  2. Make it a treat – Did you “treat yourself” a little more in 2020? It was only natural and therapeutic. A few years ago, I shared “our tendency is to have less appreciation over time the more we have or do something…distance makes the heart grow fonder.” What didn’t you get to do in 2020 that you look forward to doing in 2021? At some point this next year, everything is going to feel like a treat!
  3. Buy time –Time is definitely a valuable resource. As the authors note, “when something is valuable, it is typically perceived to be scarce.” I would imagine there is a full spectrum of people who feel they have more time or less time than they did pre-pandemic. Regardless, there have been ways we bought time in 2020. Did you save yourself time by shopping online? Did you buy yourself time by ordering carryout more often? There’s no reason we can’t continue using our resources to buy us more time post pandemic.
  4. Pay now, consume later – We are happiest with a purchase when we can separate the pain of paying with the reward of consumption. Consuming now and paying later is counterproductive to happiness. In 2020, was one of your favorite purchases something fully paid for that you will enjoy for years to come?

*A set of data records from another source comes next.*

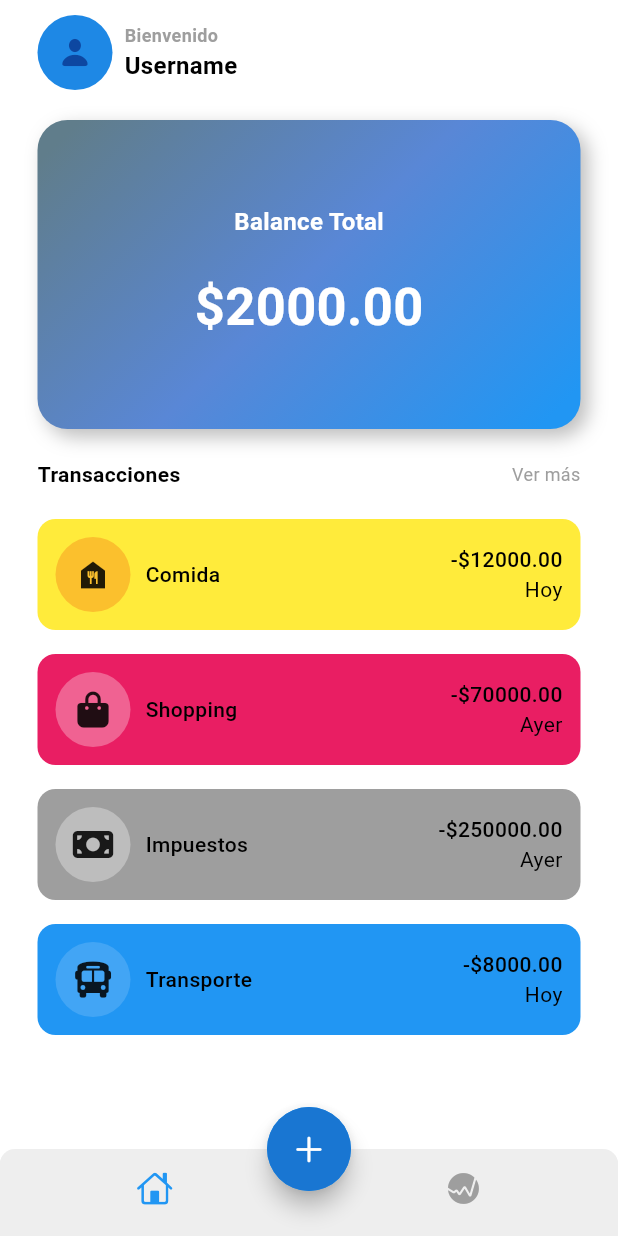
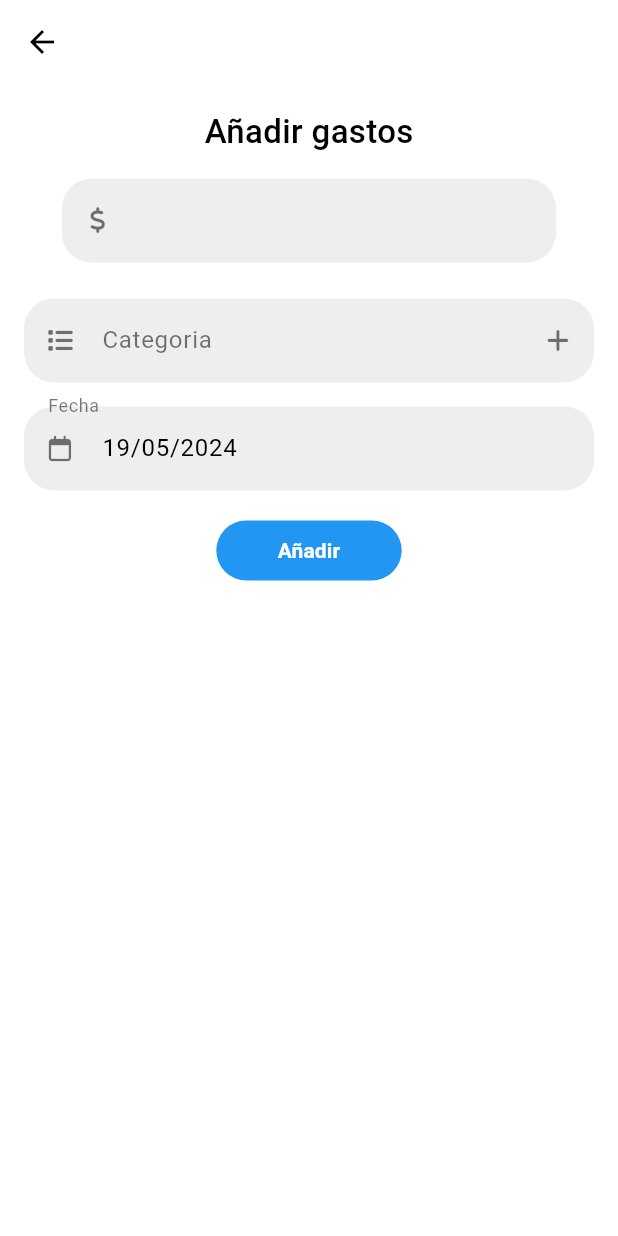
Before and after one commit to JuanFeletes24/Aplicaci-n-Finanzas--1, a Flutter app: the screen it shows after launch, after a tap on an icon or button, on a phone screen of 412 x 824 dp. Run offline on Flutter 3.47's test engine with Material 3 defaults, Android fonts, the phone set to English and light mode, and no system bars; our stand-ins replace fl_chart, font_awesome_flutter.

Commit message:
Creacion de la pagina anadir gastos y cambio en la categoria food

```diff
--- a/lib/data/data.dart
+++ b/lib/data/data.dart
@@ -22,9 +22,9 @@ List<Map<String, dynamic>> transactionData = [
     'icon': const FaIcon(FontAwesomeIcons.moneyBill),
     'name': 'Impuestos',
     'totalAmount': '-\$250000.00',
-    'color': Colors.grey[400],
+    'color': Colors.greenAccent[200],
     'date' : 'Ayer',
-    'color-icon': Colors.grey[500]
+    'color-icon': Colors.greenAccent[400]
   },
   {
     'icon': const FaIcon(FontAwesomeIcons.bus),
--- /dev/null
+++ b/lib/screen/add_expense/views/anadir_gastos.dart
@@ -0,0 +1,197 @@
+import 'package:flutter/material.dart';
+import 'package:font_awesome_flutter/font_awesome_flutter.dart';
+import 'package:intl/intl.dart';
+
+class AddExpense extends StatefulWidget {
+  const AddExpense({super.key});
+
+  @override
+  State<AddExpense> createState() => _AddExpenseState();
+}
+
+class _AddExpenseState extends State<AddExpense> {
+  TextEditingController expenseControler = TextEditingController();
+  TextEditingController categoryControler = TextEditingController();
+  TextEditingController dateControler = TextEditingController();
+  DateTime dateInitial = DateTime.now();
+
+
+  @override
+
+  void initState() {
+    dateControler.text = DateFormat('dd/MM/yyyy').format(DateTime.now()); //para poder simplificar la fecha utilizamos una dependencia
+    super.initState();
+  }
+
+  Widget build(BuildContext context) {
+    return GestureDetector( //el gesturedetector permite deseleccionar los labels si le das fuera de estos.
+      onTap: () => FocusScope.of(context).unfocus(), //funcion que permite deseleccionar
+      child: Scaffold(
+        backgroundColor: Theme.of(context).colorScheme.background, //definimos los colores del fondo como los del background
+        appBar: AppBar(
+          backgroundColor: Theme.of(context).colorScheme.background,
+        ),
+        body: Padding(
+          padding: const EdgeInsets.all(16.0),
+          child: Column(
+            crossAxisAlignment: CrossAxisAlignment.center,
+            children: [
+              Text(
+                "Añadir gastos",
+                style: TextStyle(
+                  fontSize: 22,
+                  fontWeight: FontWeight.w500
+                ),
+              ),
+              const SizedBox(height: 16),
+              SizedBox(
+                width: MediaQuery.of(context).size.width * 0.8, //permite que el textfromfield sea menos ancho.
+                child: TextFormField( //nos permite escribir texto
+                  controller: expenseControler,
+                  decoration: InputDecoration(
+                    filled: true,
+                    fillColor: Colors.grey[200], //el color de fondo del label
+                    prefixIcon: const Icon(
+                      FontAwesomeIcons.dollarSign,
+                      size: 17,
+                      color: Colors.black54,
+                      ),
+                    border: OutlineInputBorder(
+                      borderRadius: BorderRadius.circular(20),
+                      borderSide: BorderSide.none //para que no hayan bordes
+                    )
+                  ),
+                ),
+              ),
+              const SizedBox(height: 24),
+              TextFormField(
+                controller: categoryControler,
+                readOnly: true,
+                textAlignVertical: TextAlignVertical.center,
+                decoration: InputDecoration(
+                    filled: true,
+                    fillColor: Colors.grey[200], //el color de fondo del label
+                    prefixIcon: const Icon(
+                      FontAwesomeIcons.list,
+                      size: 17,
+                      color: Colors.black54,
+                      ),
+                      suffixIcon: IconButton(
+                        onPressed: () {
+                          showDialog(
+                            context: context,
+                            builder: (ctx) {
+                              return AlertDialog(
+                                content: Column(
+                                  mainAxisSize: MainAxisSize.min,
+                                  children: [
+                                     TextFormField(
+                                      textAlignVertical: TextAlignVertical.center,
+                                        decoration: InputDecoration(
+                                          filled: true,
+                                          fillColor: Colors.white,
+                                          label: Text("Nombre", style: TextStyle(color: Colors.black54),), //deje el label en cambio del hinttext porque la animacion que tiene es muy bacana
+                                          border: OutlineInputBorder(
+                                            borderRadius: BorderRadius.circular(20),
+                                            borderSide: BorderSide.none
+                                          )
+                                        )
+                                    ),
+                                    const SizedBox(height: 16),
+                                    TextFormField(
+                                      textAlignVertical: TextAlignVertical.center,
+                                        decoration: InputDecoration(
+                                          filled: true,
+                                          fillColor: Colors.white,
+                                          label: Text("Icono", style: TextStyle(color: Colors.black54),), //deje el label en cambio del hinttext porque la animacion que tiene es muy bacana
+                                          border: OutlineInputBorder(
+                                            borderRadius: BorderRadius.circular(20),
+                                            borderSide: BorderSide.none
+                                          )
+                                        )
+                                    ),
+                                    const SizedBox(height: 16),
+                                    TextFormField(
+                                      textAlignVertical: TextAlignVertical.center,
+                                        decoration: InputDecoration(
+                                          filled: true,
+                                          fillColor: Colors.white,
+                                          label: Text("Color", style: TextStyle(color: Colors.black54),), //deje el label en cambio del hinttext porque la animacion que tiene es muy bacana
+                                          border: OutlineInputBorder(
+                                            borderRadius: BorderRadius.circular(20),
+                                            borderSide: BorderSide.none
+                                          )
+                                        )
+                                    ),
+                                  ],
+                                ),
+                              );
+                            });
+                        },
+                        icon: const Icon(
+                        FontAwesomeIcons.plus,
+                        size: 17,
+                        color: Colors.black54
+                        )
+                      ),
+                    label: Text("Categoria", style: TextStyle(color: Colors.black54),), //deje el label en cambio del hinttext porque la animacion que tiene es muy bacana
+                    border: OutlineInputBorder(
+                      borderRadius: BorderRadius.circular(20),
+                      borderSide: BorderSide.none //para que no hayan bordes
+                    )
+                  )
+              ),
+              const SizedBox(height: 16),
+              TextFormField(
+                controller: dateControler,
+                textAlignVertical: TextAlignVertical.center,
+                readOnly: true, //como solo se inserta la fecha el usuario no deberia de escribir
+                onTap: () async{
+                  DateTime? newDate = await showDatePicker(context: context,
+                  initialDate: dateInitial,
+                  firstDate: DateTime.now(),
+                  lastDate: DateTime.now().add(const Duration(days: 365))); //para que pueda escoger una fecha en el calendario
+
+                  if(newDate != null) { //esto permite modificar la fecha dentro del label
+                    setState(() {
+                      dateControler.text = DateFormat('dd/MM/yyyy').format(newDate);
+                      dateInitial = newDate;
+                    });
+                  }
+                },
+                decoration: InputDecoration(
+                    filled: true,
+                    fillColor: Colors.grey[200], //el color de fondo del label
+                    prefixIcon: const Icon(
+                      FontAwesomeIcons.calendar,
+                      size: 17,
+                      color: Colors.black54,
+                      ),
+                    label: Text("Fecha", style: TextStyle(color: Colors.black54),), //deje el label en cambio del hinttext porque la animacion que tiene es muy bacana
+                    border: OutlineInputBorder(
+                      borderRadius: BorderRadius.circular(20),
+                      borderSide: BorderSide.none //para que no hayan bordes
+                    )
+                  )
+              ),
+              const SizedBox(height: 16),
+               SizedBox(
+                width: MediaQuery.of(context).size.width * 0.3,
+                 child: TextButton(
+                  onPressed: () {},
+                  style: TextButton.styleFrom(
+                    backgroundColor: Theme.of(context).colorScheme.primary,
+                  ),
+                  child: const Text(
+                    "Añadir",
+                    style: TextStyle(fontSize: 14, color: Colors.white, fontWeight: FontWeight.bold),
+                    )
+                  ),
+               )
+            ],
+          ),
+        ),
+      ),
+    );
+  }
+}
--- a/lib/screen/views/home_screen.dart
+++ b/lib/screen/views/home_screen.dart
@@ -1,5 +1,6 @@
 import 'package:flutter/cupertino.dart';
 import 'package:flutter/material.dart';
+import 'package:happybills_branch_juanrojas/screen/add_expense/views/anadir_gastos.dart';
 import 'package:happybills_branch_juanrojas/screen/stats/stats.dart';
 import 'package:happybills_branch_juanrojas/screen/views/main_screen.dart';
 
@@ -53,7 +54,15 @@ class _HomeScreenState extends State<HomeScreen> {
       ),
       floatingActionButtonLocation: FloatingActionButtonLocation.centerDocked,
       floatingActionButton: FloatingActionButton(
-        onPressed: () {},
+        onPressed: () {
+          Navigator.push(
+            context,
+            MaterialPageRoute<void>(
+              builder: (BuildContext context) => const AddExpense(), //esta es la funcionalidad de navegacion del boton de añadir gastos.
+              )
+          );
+
+        },
         shape: const CircleBorder(),
         child: Container(
           width: 60,
--- a/pubspec.yaml
+++ b/pubspec.yaml
@@ -33,6 +33,7 @@ dependencies:
   cupertino_icons: ^1.0.6
   font_awesome_flutter: '>= 4.7.0'
   fl_chart : ^0.68.0
+  intl: ^0.19.0
 
 dev_dependencies:
   flutter_test:
```
Also changed, not shown: pubspec.lock.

Maybe a new toy or a home improvement?
  5. Invest in others – Spending money on others produces more happiness than spending money on ourselves. The research on this is overwhelming. Giving our money away not only can make us happier, it can actually make us physically healthier and even make us feel wealthier. Nick Boyden wrote an excellent WealthNotes article last month on “The Law(s) of the Gift.” 2020 has shown us all so much need in our families, with our friends, and in our communities. There’s been no better year to invest in others.

Now think about it again: “What one thing this year did I use money for that brought me the most happiness?” I’ll bet you checked a lot of the boxes above with that purchase. As we look to next year, let’s commit to Happy Money again in 2021.

Happy New Year! Have those three words ever sounded so good?!




This WealthNotes Inform was written by Todd Walter, Partner and Chief Wealth Planning Officer